[Required work]: A word-for-word copy of the data, with no images, is the required answer.

[Records provided]:
BEGIN
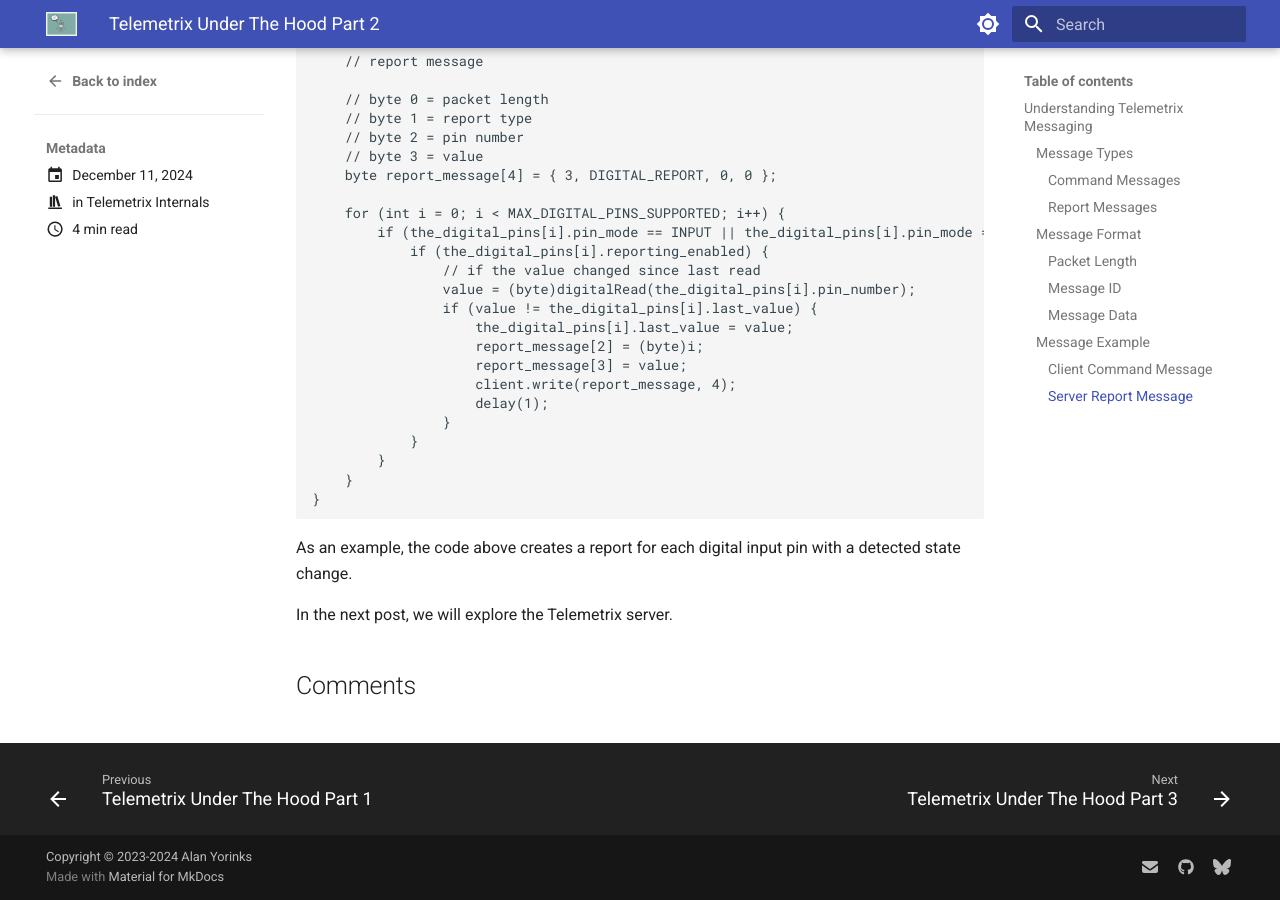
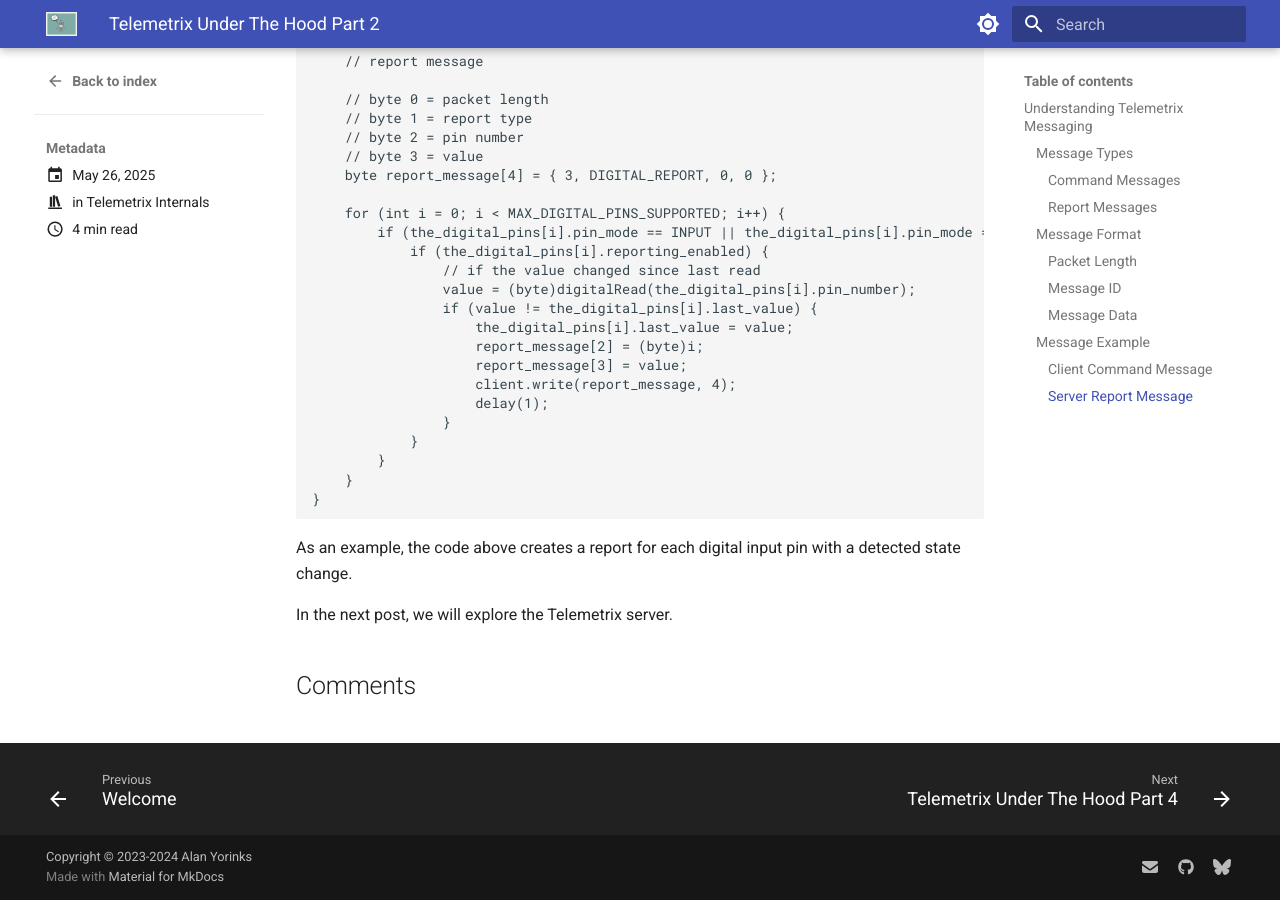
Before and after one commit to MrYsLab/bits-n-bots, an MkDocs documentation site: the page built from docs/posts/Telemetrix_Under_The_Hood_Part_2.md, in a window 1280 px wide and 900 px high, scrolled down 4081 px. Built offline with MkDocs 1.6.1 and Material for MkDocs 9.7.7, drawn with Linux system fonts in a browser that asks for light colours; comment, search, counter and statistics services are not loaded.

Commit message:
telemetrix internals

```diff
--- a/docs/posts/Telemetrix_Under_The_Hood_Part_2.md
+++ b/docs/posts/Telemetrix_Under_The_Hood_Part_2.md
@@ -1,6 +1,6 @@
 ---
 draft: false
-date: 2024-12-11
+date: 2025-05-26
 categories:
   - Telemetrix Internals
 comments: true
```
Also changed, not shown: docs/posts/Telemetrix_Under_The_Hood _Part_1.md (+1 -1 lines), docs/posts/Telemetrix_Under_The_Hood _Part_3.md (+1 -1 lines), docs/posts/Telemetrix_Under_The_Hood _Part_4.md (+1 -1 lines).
END
[Worked solution]:
Before and after one commit to MrYsLab/bits-n-bots, an MkDocs documentation site: the page built from docs/posts/Telemetrix_Under_The_Hood_Part_2.md, in a window 1280 px wide and 900 px high, scrolled down 4081 px. Built offline with MkDocs 1.6.1 and Material for MkDocs 9.7.7, drawn with Linux system fonts in a browser that asks for light colours; comment, search, counter and statistics services are not loaded.

Commit message:
telemetrix internals

```diff
--- a/docs/posts/Telemetrix_Under_The_Hood_Part_2.md
+++ b/docs/posts/Telemetrix_Under_The_Hood_Part_2.md
@@ -1,6 +1,6 @@
 ---
 draft: false
-date: 2024-12-11
+date: 2025-05-26
 categories:
   - Telemetrix Internals
 comments: true
```
Also changed, not shown: docs/posts/Telemetrix_Under_The_Hood _Part_1.md (+1 -1 lines), docs/posts/Telemetrix_Under_The_Hood _Part_3.md (+1 -1 lines), docs/posts/Telemetrix_Under_The_Hood _Part_4.md (+1 -1 lines).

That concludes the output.